1 Peter 4:10-11 states, “Each of you should use whatever gift you have received to serve others, as faithful stewards of God’s grace in its various forms. If anyone speaks, they should do so as one who speaks the very words of God. If anyone serves, he should do it with the strength God provides so that in all things God may be praised through Jesus Christ…”.
Swimming against the social media tide of self-aggrandizement is a constant struggle. The constant promotion of the leader as the hero, the one having it all, stands in stark contrast to the biblical ideal. However, we are given an excellent model in Christ who challenges us to focus on others and to raise them up, especially the marginalized, broken and downtrodden.
5. Loving people is about boundaries and saying no!
Having said that, we may get the illusion that Christian leadership is about heading up one big happy, issue-free family. But looking at the life and acts of Paul we see a story of an apostle who did a lot of correcting, teaching and sometimes even confronting.
Paul speaking to his protégé Timothy states, “For God did not give us a spirit of timidity, but a spirit of power, of love and of self-discipline 2 Timothy 1:7”. When I read Paul’s letters, I imagine an incredibly strong man who did not suffer fools gladly, as we see with John Mark being removed from his ministry trip (Acts 15:38). We see the same strength of resolve when Paul confronts Peter in Antioch about circumcising new Christians (Acts 15).
Christian leadership is heavily rooted in love, kindness, compassion, gentleness and meekness, but it is also balanced with characteristics of self-discipline, correction, respect and truth. Ephesians 4:15 proclaims: Instead, speaking the truth in love, we will grow to become in every aspect the mature body of him who is the head, that is, Christ. Balance brings about a maturity and a fullness in who Christ has called us to be individually and as a community.
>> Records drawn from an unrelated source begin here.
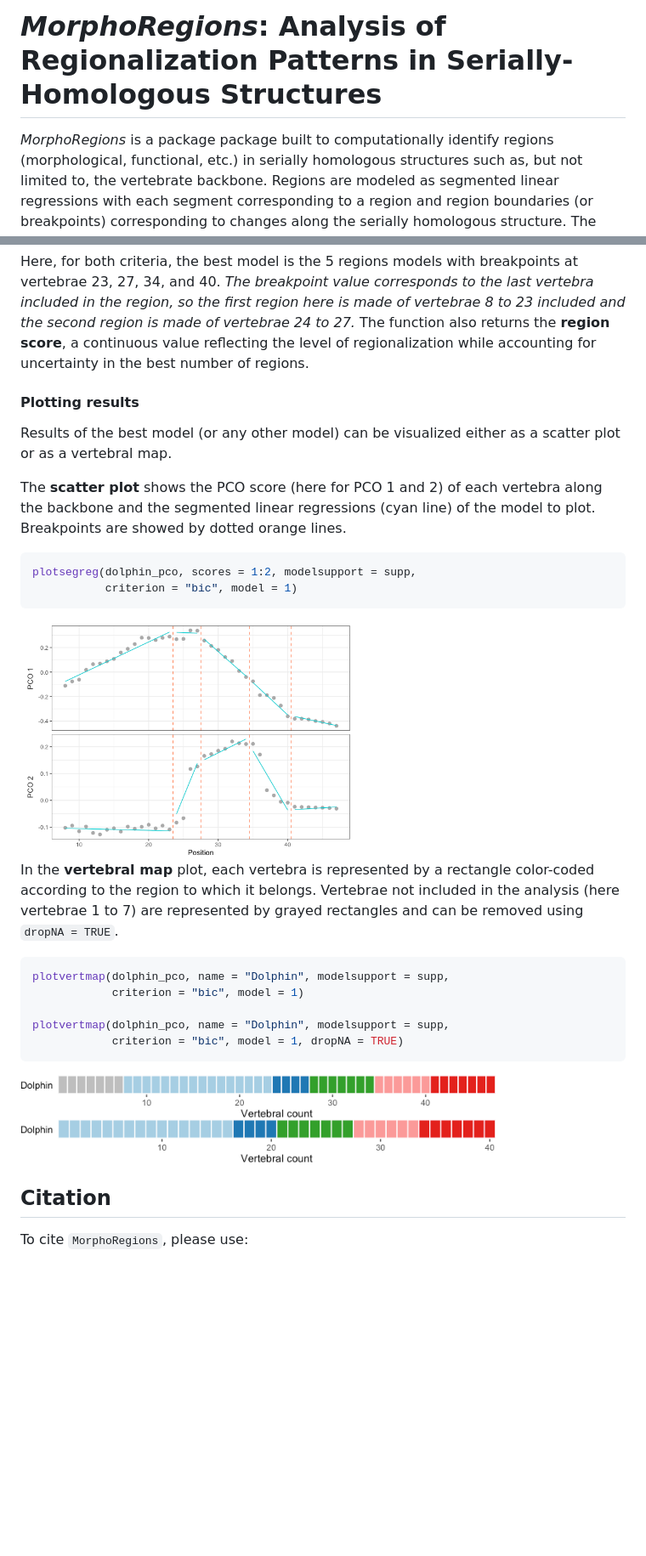
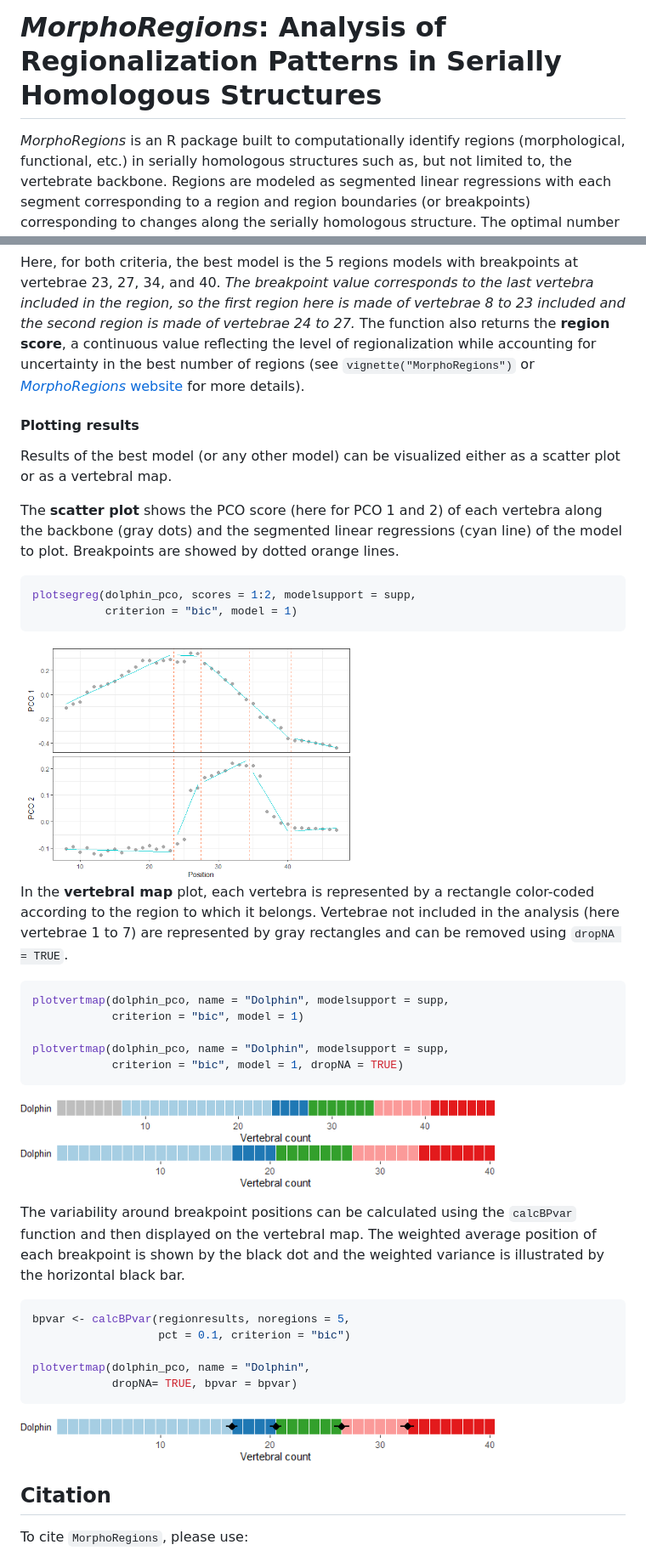
Before and after one commit to AaGillet/MorphoRegions, a Markdown page: README.md, 2 parts joined by grey strips. Shown: that part at 85% size. Rendered like a GitHub page; pictures changed too: man/figures/README-scatterplot-1.png, man/figures/README-vertebralmap-1.png, man/figures/README-vertebralmap-2.png; blank space fills up the shorter version.

````diff
--- a/README.md
+++ b/README.md
@@ -1,12 +1,12 @@
 
 <!-- README.md is generated from README.Rmd. Please edit that file -->
 
-# *MorphoRegions*: Analysis of Regionalization Patterns in Serially-Homologous Structures
+# *MorphoRegions*: Analysis of Regionalization Patterns in Serially Homologous Structures
 
 <!-- badges: start -->
 <!-- badges: end -->
 
-*MorphoRegions* is a package package built to computationally identify
+*MorphoRegions* is an R package built to computationally identify
 regions (morphological, functional, etc.) in serially homologous
 structures such as, but not limited to, the vertebrate backbone. Regions
 are modeled as segmented linear regressions with each segment
@@ -172,7 +178,9 @@ corresponds to the last vertebra included in the region, so the first
 region here is made of vertebrae 8 to 23 included and the second region
 is made of vertebrae 24 to 27.* The function also returns the **region
 score**, a continuous value reflecting the level of regionalization
-while accounting for uncertainty in the best number of regions.
+while accounting for uncertainty in the best number of regions (see
+`vignette("MorphoRegions")` or [*MorphoRegions*
+website](https://aagillet.github.io/MorphoRegions/) for more details).
 
 #### Plotting results
 
@@ -180,9 +188,9 @@ Results of the best model (or any other model) can be visualized either
 as a scatter plot or as a vertebral map.
 
 The **scatter plot** shows the PCO score (here for PCO 1 and 2) of each
-vertebra along the backbone and the segmented linear regressions (cyan
-line) of the model to plot. Breakpoints are showed by dotted orange
-lines.
+vertebra along the backbone (gray dots) and the segmented linear
+regressions (cyan line) of the model to plot. Breakpoints are showed by
+dotted orange lines.
 
 ``` r
 plotsegreg(dolphin_pco, scores = 1:2, modelsupport = supp,
@@ -194,8 +202,7 @@ plotsegreg(dolphin_pco, scores = 1:2, modelsupport = supp,
 In the **vertebral map** plot, each vertebra is represented by a
 rectangle color-coded according to the region to which it belongs.
 Vertebrae not included in the analysis (here vertebrae 1 to 7) are
-represented by grayed rectangles and can be removed using
-`dropNA = TRUE`.
+represented by gray rectangles and can be removed using `dropNA = TRUE`.
 
 ``` r
 plotvertmap(dolphin_pco, name = "Dolphin", modelsupport = supp,
@@ -207,6 +214,21 @@ plotvertmap(dolphin_pco, name = "Dolphin", modelsupport = supp,
 
 <img src="man/figures/README-vertebralmap-1.png" width="80%" style="display: block; margin: auto;" /><img src="man/figures/README-vertebralmap-2.png" width="80%" style="display: block; margin: auto;" />
 
+The variability around breakpoint positions can be calculated using the
+`calcBPvar` function and then displayed on the vertebral map. The
+weighted average position of each breakpoint is shown by the black dot
+and the weighted variance is illustrated by the horizontal black bar.
+
+``` r
+bpvar <- calcBPvar(regionresults, noregions = 5,
+                   pct = 0.1, criterion = "bic")
+
+plotvertmap(dolphin_pco, name = "Dolphin",
+            dropNA= TRUE, bpvar = bpvar)
+```
+
+<img src="man/figures/README-vertebralmapBPvar-1.png" width="80%" style="display: block; margin: auto;" />
+
 ## Citation
 
 To cite `MorphoRegions`, please use:
````
Also changed, not shown: other parts of README.md (+17 -11 lines), 2 other files.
When we lead, we need to provide the boundaries and structures within which people can thrive.
God calls some of us into leadership and when He calls God will equips us for the work ahead (Phil 1:6, Romans 8:30, Exodus 4:10-11, 2 Cor 9:8).
God is more interested in who we are than what we do. Our character should be modelled on Christ’s. Our ministry is easily damaged by selfish ambition or inappropriate behaviour so we need to have the right people and structures in our lives (1 Sam 16:7, Proverbs 16:2, 1 Chron 28:9).
We have the privilege sometimes of leading an entire community and this community is held together by healthy relationships which build and encourage its members for the work ahead (Ephesians 4:2, 1 Perter 4:8 Hebrews 10:25).
Boundaries set by the leader and our faith protect our community and allow all within it to grow and flourish – to be all God intended them to be (2 Timothy 3:16, Hebrews 12:6, Proverbs 3:2).